• [About this exercise] Write each entry down again precisely, skipping nothing.
Stored data section start
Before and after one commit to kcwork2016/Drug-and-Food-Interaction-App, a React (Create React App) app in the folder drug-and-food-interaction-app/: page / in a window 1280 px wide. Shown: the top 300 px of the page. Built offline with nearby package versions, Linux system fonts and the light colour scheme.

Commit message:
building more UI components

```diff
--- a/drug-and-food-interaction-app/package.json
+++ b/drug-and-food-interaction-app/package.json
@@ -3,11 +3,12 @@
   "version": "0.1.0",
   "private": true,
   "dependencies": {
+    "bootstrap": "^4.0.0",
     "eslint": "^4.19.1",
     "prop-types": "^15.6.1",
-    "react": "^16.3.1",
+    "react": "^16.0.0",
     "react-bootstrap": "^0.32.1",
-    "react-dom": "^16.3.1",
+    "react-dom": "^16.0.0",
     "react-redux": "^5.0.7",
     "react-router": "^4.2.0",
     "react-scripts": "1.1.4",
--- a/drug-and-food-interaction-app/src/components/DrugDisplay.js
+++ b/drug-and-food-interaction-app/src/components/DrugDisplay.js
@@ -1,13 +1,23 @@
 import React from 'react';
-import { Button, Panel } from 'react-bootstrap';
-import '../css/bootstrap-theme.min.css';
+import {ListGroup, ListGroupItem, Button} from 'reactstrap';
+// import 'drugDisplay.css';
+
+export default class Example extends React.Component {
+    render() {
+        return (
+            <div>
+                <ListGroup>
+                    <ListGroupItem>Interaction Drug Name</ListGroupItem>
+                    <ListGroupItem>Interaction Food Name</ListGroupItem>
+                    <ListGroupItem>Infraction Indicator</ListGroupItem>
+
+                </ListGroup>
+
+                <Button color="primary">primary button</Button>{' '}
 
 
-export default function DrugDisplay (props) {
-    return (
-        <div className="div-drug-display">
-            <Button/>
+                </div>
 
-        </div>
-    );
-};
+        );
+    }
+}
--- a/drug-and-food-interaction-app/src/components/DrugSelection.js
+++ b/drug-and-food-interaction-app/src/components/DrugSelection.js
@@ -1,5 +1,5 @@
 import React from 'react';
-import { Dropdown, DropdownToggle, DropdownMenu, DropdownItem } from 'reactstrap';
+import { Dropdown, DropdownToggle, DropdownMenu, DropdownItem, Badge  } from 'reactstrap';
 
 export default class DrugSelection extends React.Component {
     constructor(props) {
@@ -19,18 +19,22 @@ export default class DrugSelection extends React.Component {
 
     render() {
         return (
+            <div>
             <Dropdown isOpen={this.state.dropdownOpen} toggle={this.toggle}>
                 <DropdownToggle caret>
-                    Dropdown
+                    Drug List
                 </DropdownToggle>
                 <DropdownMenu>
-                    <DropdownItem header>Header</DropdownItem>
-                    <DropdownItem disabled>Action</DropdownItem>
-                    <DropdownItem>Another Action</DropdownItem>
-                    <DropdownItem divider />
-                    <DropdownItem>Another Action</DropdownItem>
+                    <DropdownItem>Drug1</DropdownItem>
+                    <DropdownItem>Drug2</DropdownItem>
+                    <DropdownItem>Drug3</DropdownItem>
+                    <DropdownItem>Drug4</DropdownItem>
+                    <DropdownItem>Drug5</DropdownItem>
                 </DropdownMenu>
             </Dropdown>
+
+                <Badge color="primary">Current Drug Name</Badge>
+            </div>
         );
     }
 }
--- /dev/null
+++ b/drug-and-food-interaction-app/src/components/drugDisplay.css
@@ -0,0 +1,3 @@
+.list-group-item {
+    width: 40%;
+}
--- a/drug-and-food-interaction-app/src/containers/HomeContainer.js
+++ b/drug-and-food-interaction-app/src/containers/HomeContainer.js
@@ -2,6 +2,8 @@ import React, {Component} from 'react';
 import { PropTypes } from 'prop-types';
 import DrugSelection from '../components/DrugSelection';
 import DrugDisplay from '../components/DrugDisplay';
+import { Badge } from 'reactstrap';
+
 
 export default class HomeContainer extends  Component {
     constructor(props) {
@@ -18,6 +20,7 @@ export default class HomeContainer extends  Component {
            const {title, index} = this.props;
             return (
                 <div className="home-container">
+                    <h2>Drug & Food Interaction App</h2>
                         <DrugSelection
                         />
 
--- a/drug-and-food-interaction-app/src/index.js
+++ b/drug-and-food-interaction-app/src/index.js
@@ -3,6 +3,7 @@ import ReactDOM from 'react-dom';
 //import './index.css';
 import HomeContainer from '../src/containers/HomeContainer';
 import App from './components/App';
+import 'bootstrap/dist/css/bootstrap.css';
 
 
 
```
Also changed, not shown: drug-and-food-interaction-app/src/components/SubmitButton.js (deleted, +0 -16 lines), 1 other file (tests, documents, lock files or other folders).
Stored data section end
• [Exercise response]
Before and after one commit to kcwork2016/Drug-and-Food-Interaction-App, a React (Create React App) app in the folder drug-and-food-interaction-app/: page / in a window 1280 px wide. Shown: the top 300 px of the page. Built offline with nearby package versions, Linux system fonts and the light colour scheme.

Commit message:
building more UI components

```diff
--- a/drug-and-food-interaction-app/package.json
+++ b/drug-and-food-interaction-app/package.json
@@ -3,11 +3,12 @@
   "version": "0.1.0",
   "private": true,
   "dependencies": {
+    "bootstrap": "^4.0.0",
     "eslint": "^4.19.1",
     "prop-types": "^15.6.1",
-    "react": "^16.3.1",
+    "react": "^16.0.0",
     "react-bootstrap": "^0.32.1",
-    "react-dom": "^16.3.1",
+    "react-dom": "^16.0.0",
     "react-redux": "^5.0.7",
     "react-router": "^4.2.0",
     "react-scripts": "1.1.4",
--- a/drug-and-food-interaction-app/src/components/DrugDisplay.js
+++ b/drug-and-food-interaction-app/src/components/DrugDisplay.js
@@ -1,13 +1,23 @@
 import React from 'react';
-import { Button, Panel } from 'react-bootstrap';
-import '../css/bootstrap-theme.min.css';
+import {ListGroup, ListGroupItem, Button} from 'reactstrap';
+// import 'drugDisplay.css';
+
+export default class Example extends React.Component {
+    render() {
+        return (
+            <div>
+                <ListGroup>
+                    <ListGroupItem>Interaction Drug Name</ListGroupItem>
+                    <ListGroupItem>Interaction Food Name</ListGroupItem>
+                    <ListGroupItem>Infraction Indicator</ListGroupItem>
+
+                </ListGroup>
+
+                <Button color="primary">primary button</Button>{' '}
 
 
-export default function DrugDisplay (props) {
-    return (
-        <div className="div-drug-display">
-            <Button/>
+                </div>
 
-        </div>
-    );
-};
+        );
+    }
+}
--- a/drug-and-food-interaction-app/src/components/DrugSelection.js
+++ b/drug-and-food-interaction-app/src/components/DrugSelection.js
@@ -1,5 +1,5 @@
 import React from 'react';
-import { Dropdown, DropdownToggle, DropdownMenu, DropdownItem } from 'reactstrap';
+import { Dropdown, DropdownToggle, DropdownMenu, DropdownItem, Badge  } from 'reactstrap';
 
 export default class DrugSelection extends React.Component {
     constructor(props) {
@@ -19,18 +19,22 @@ export default class DrugSelection extends React.Component {
 
     render() {
         return (
+            <div>
             <Dropdown isOpen={this.state.dropdownOpen} toggle={this.toggle}>
                 <DropdownToggle caret>
-                    Dropdown
+                    Drug List
                 </DropdownToggle>
                 <DropdownMenu>
-                    <DropdownItem header>Header</DropdownItem>
-                    <DropdownItem disabled>Action</DropdownItem>
-                    <DropdownItem>Another Action</DropdownItem>
-                    <DropdownItem divider />
-                    <DropdownItem>Another Action</DropdownItem>
+                    <DropdownItem>Drug1</DropdownItem>
+                    <DropdownItem>Drug2</DropdownItem>
+                    <DropdownItem>Drug3</DropdownItem>
+                    <DropdownItem>Drug4</DropdownItem>
+                    <DropdownItem>Drug5</DropdownItem>
                 </DropdownMenu>
             </Dropdown>
+
+                <Badge color="primary">Current Drug Name</Badge>
+            </div>
         );
     }
 }
--- /dev/null
+++ b/drug-and-food-interaction-app/src/components/drugDisplay.css
@@ -0,0 +1,3 @@
+.list-group-item {
+    width: 40%;
+}
--- a/drug-and-food-interaction-app/src/containers/HomeContainer.js
+++ b/drug-and-food-interaction-app/src/containers/HomeContainer.js
@@ -2,6 +2,8 @@ import React, {Component} from 'react';
 import { PropTypes } from 'prop-types';
 import DrugSelection from '../components/DrugSelection';
 import DrugDisplay from '../components/DrugDisplay';
+import { Badge } from 'reactstrap';
+
 
 export default class HomeContainer extends  Component {
     constructor(props) {
@@ -18,6 +20,7 @@ export default class HomeContainer extends  Component {
            const {title, index} = this.props;
             return (
                 <div className="home-container">
+                    <h2>Drug & Food Interaction App</h2>
                         <DrugSelection
                         />
 
--- a/drug-and-food-interaction-app/src/index.js
+++ b/drug-and-food-interaction-app/src/index.js
@@ -3,6 +3,7 @@ import ReactDOM from 'react-dom';
 //import './index.css';
 import HomeContainer from '../src/containers/HomeContainer';
 import App from './components/App';
+import 'bootstrap/dist/css/bootstrap.css';
 
 
 
```
Also changed, not shown: drug-and-food-interaction-app/src/components/SubmitButton.js (deleted, +0 -16 lines), 1 other file (tests, documents, lock files or other folders).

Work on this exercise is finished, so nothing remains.